“The governing class has not succeeded, and I am not part of the governing class,” said Smith, who announced his candidacy at a school in New Haven, the biggest source of votes in statewide Democratic primaries. “This is one of the things that qualifies me to be governor at this time in our state’s history. I have experience in the business world, the NGO world, and the political world but not as an elected official.”
Connolly and Smith each talked about economic growth as priorities.
“What we need to do is expand, bring in more jobs, and help businesses grow so everyone can prosper. As governor, I am not going to demonize our state employees. Teachers are not the enemy, unions are not the enemy, state workers are not the enemy,” Smith said.
But if public employees are not the enemy, Smith is unwilling to agree with them on the need for new tax revenue.

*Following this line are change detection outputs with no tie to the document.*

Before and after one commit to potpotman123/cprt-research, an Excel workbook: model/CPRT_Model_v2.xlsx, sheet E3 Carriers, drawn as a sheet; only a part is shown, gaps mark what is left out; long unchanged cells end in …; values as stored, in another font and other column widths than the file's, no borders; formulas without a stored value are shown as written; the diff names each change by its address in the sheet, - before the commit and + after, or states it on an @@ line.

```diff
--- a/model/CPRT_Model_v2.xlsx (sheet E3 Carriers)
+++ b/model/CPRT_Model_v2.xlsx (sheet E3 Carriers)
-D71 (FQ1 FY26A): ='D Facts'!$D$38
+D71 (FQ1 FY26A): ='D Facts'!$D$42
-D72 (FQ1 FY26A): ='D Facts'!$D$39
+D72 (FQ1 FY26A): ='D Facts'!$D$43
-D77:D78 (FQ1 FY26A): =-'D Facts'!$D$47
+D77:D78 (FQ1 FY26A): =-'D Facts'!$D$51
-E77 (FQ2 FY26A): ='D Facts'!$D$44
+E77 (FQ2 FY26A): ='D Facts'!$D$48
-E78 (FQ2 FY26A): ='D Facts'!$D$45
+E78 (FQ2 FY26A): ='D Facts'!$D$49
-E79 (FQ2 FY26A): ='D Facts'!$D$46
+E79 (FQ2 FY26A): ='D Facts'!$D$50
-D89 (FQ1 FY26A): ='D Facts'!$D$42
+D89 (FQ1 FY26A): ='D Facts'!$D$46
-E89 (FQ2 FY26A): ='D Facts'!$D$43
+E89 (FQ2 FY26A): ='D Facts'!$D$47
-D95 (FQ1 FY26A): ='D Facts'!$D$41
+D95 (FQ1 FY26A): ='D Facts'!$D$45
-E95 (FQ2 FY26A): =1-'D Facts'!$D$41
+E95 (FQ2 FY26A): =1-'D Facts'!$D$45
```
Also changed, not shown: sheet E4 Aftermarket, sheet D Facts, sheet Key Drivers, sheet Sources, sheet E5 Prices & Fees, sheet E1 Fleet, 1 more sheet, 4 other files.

“We do not need to raise taxes,” Smith said. “What we need to do is find a way to generate more economic prosperity and use the taxes we collect more efficiently. When we have more economic prosperity, we collect more taxes naturally without putting a greater burden on anyone.”
Connolly, who posted an economic growth plan on his campaign web site, said the current size of state government and its municipal aid commitments are not sustainable. He said municipalities are going to have to embrace “structural changes” — namely regionalization — in how they deliver services.
As the commissioner of veterans affairs, Connolly said, he learned to simplify applications for housing assistant and make other efficiencies. He called that “taking out non-value-added pieces from the puzzles.”
A half dozen Democrats declared before Connolly and Smith, but only two, Mayors Dan Drew of Middletown and Joseph P. Ganim of Bridgeport, are raising money and assembling campaign organizations. Two others, Hartford Mayor Luke Bronin and former state Sen. Jonathan Harris of West Hartford, have active exploratory campaigns.
Bronin says he has raised more than $110,000 in 25 days. Harris, who has been raising money since April, says his fundraising has topped $232,000, with 89 percent in contribution of no more than $100. Exploratory committees can accept maximum donations of $375; qualifying contributions must be between $5 and $100.
Boughton joins 13 other Republican candidates, including nine who have shown a capacity to compete in fundraising. The field includes former U.S. Comptroller General Dave Walker; former Trumbull First Selectman Tim Herbst; Shelton Mayor Mark Lauretti; state Rep. Prasad Srinivasan of Glastonbury; Peter Lumaj, the GOP nominee for secretary of the state four years ago; former congressional nominee Steve Obsitnik; and Mike Handler, Bob Stefanowski and David Stemmerman. State Sen. Toni Boucher of Wilton has an exploratory campaign.